    The county’s underinsured motorist policy with Wisconsin County Mutual Insurance Company covered employees “while using an automobile within the scope of his or her employment or authority.” The term “using” was the operative word in litigation.

    The officer wasn’t “using” her squad car when she exited the vehicle to help the underinsured driver, who was stuck behind a pedestrian walkway near baggage claim. But was she “using” the underinsured vehicle by assisting its reentry into traffic?

    In Jackson v. Wisconsin County Mutual Ins. Co., 2012AP1644 (April 23, 2013), a three-judge panel for the District I Wisconsin Court of Appeals answered in the affirmative, reversing a lower court decision that granted summary judgment to the insurer.

    “We hold that the policy’s phrase ‘while using an automobile within the scope of his or her employment or authority’ does not require that the insured be using one of the automobiles for which the policy was issued,” wrote Judge Ralph Adam Fine.

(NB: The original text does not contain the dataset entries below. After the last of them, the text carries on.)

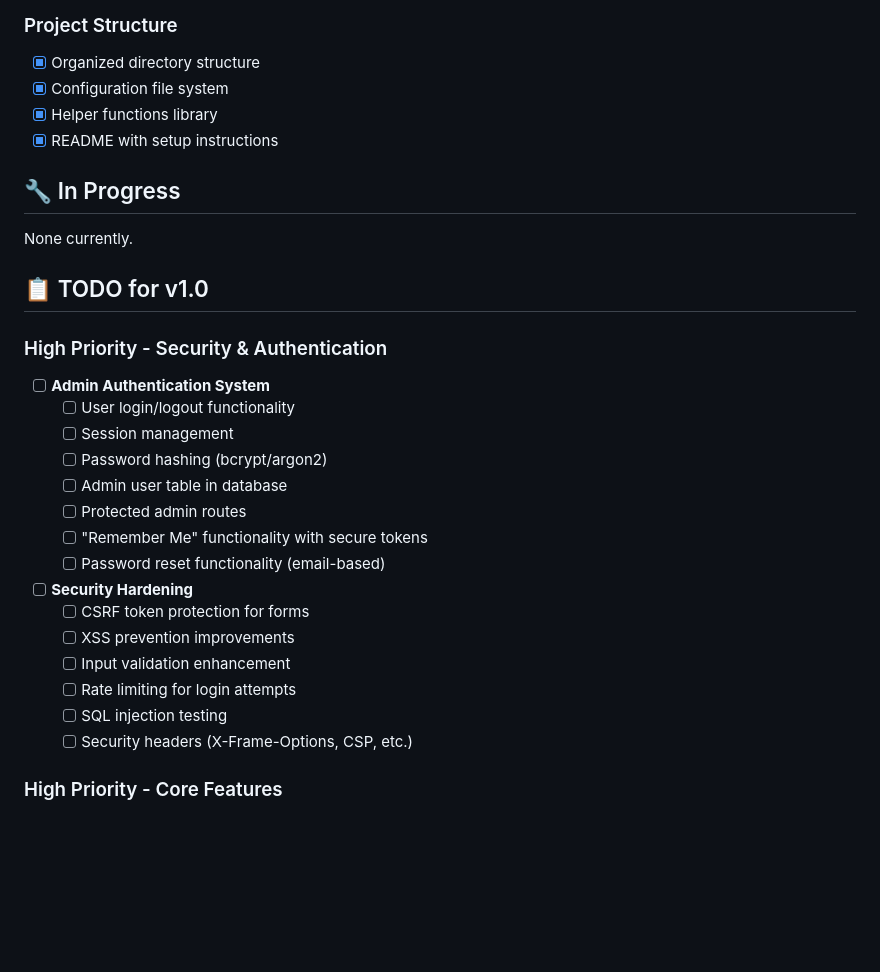
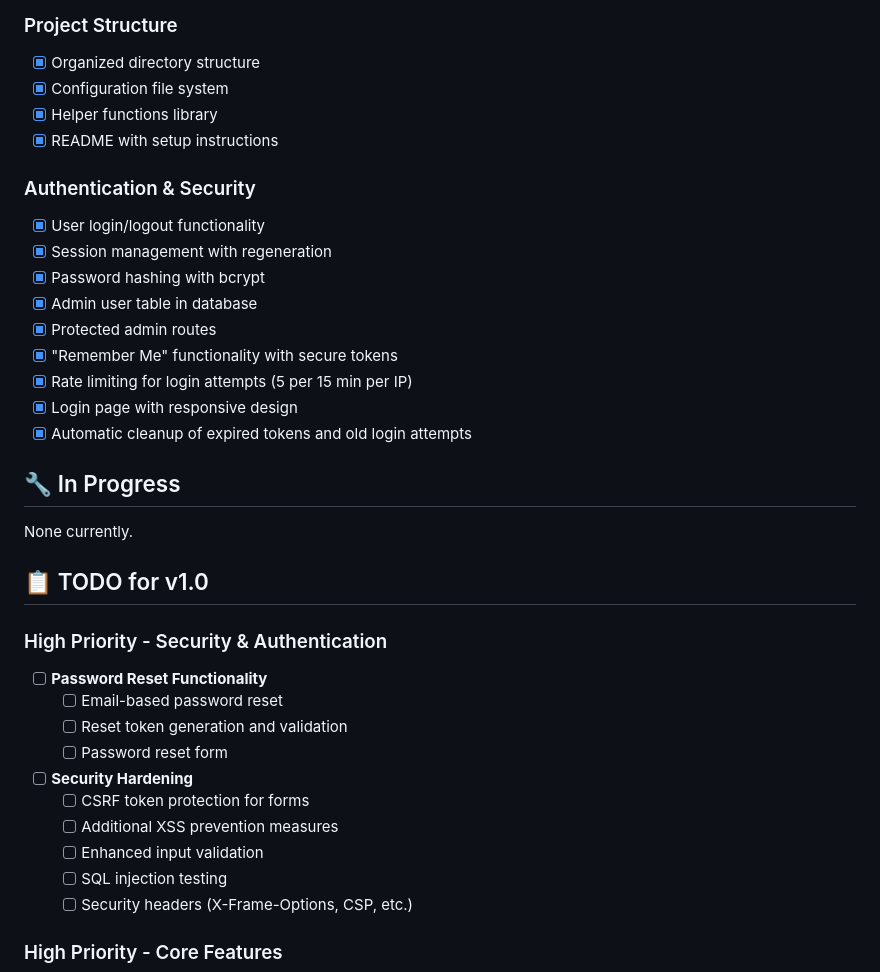
Before and after one commit to cazmat/pcms, a Markdown page: TODO.md, the part around the change. GitHub-like rendering; blank space fills up the shorter version.

Commit message:
Update TODO.md to reflect completed authentication features
- Moved all completed authentication tasks to 'Completed Features' section
- Created new 'Authentication & Security' subsection under completed features
- Reorganized remaining authentication tasks (password reset) under TODO
- Separated completed security features from remaining hardening tasks
- Reflects current state: authentication system fully implemented

```diff
--- a/TODO.md
+++ b/TODO.md
@@ -19,6 +19,17 @@
 - [x] Helper functions library
 - [x] README with setup instructions
 
+### Authentication & Security
+- [x] User login/logout functionality
+- [x] Session management with regeneration
+- [x] Password hashing with bcrypt
+- [x] Admin user table in database
+- [x] Protected admin routes
+- [x] "Remember Me" functionality with secure tokens
+- [x] Rate limiting for login attempts (5 per 15 min per IP)
+- [x] Login page with responsive design
+- [x] Automatic cleanup of expired tokens and old login attempts
+
 ## 🔧 In Progress
 
 None currently.
@@ -27,20 +38,15 @@ None currently.
 
 ### High Priority - Security & Authentication
 
-- [ ] **Admin Authentication System**
-  - [ ] User login/logout functionality
-  - [ ] Session management
-  - [ ] Password hashing (bcrypt/argon2)
-  - [ ] Admin user table in database
-  - [ ] Protected admin routes
-  - [ ] "Remember Me" functionality with secure tokens
-  - [ ] Password reset functionality (email-based)
+- [ ] **Password Reset Functionality**
+  - [ ] Email-based password reset
+  - [ ] Reset token generation and validation
+  - [ ] Password reset form
 
 - [ ] **Security Hardening**
   - [ ] CSRF token protection for forms
-  - [ ] XSS prevention improvements
-  - [ ] Input validation enhancement
-  - [ ] Rate limiting for login attempts
+  - [ ] Additional XSS prevention measures
+  - [ ] Enhanced input validation
   - [ ] SQL injection testing
   - [ ] Security headers (X-Frame-Options, CSP, etc.)
 
```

    Also, it did not matter that deputy sheriff Rachelle Jackson was on foot, the panel ruled, because “using an automobile” under the policy included “driving, operating, manipulating, riding in and any other use,” which follows the definition of “using” found at Wis. Stat. section 632.32(2)(h) of Wisconsin’s auto insurance law.

    “No Wisconsin published decision has set the parameters of what the word ‘manipulating … and any other use” means in the context of this case,” Judge Fine wrote. “Nevertheless, Wisconsin has broadly defined ‘use.’”

    The panel noted that courts must consider a vehicle’s connection with the activities giving rise to the injury, and whether parties to an insurance policy could reasonably contemplate the risk.

    “Here, Jackson was ‘using’ the underinsured-driver’s car because her injuries directly ‘flowed from’ and ‘grew out of’ her helping the driver safely re-enter traffic – a responsibility that was obviously within the scope of her employment,” wrote Judge Fine, distinguishing other cases in which the injury did not flow from vehicle use.

    For instance, the panel cited other cases in which the injury was not “sufficiently connected” to use of the vehicle, including one where a minor driver stabbed an officer while the officer reached for partially hidden beer bottles within the vehicle.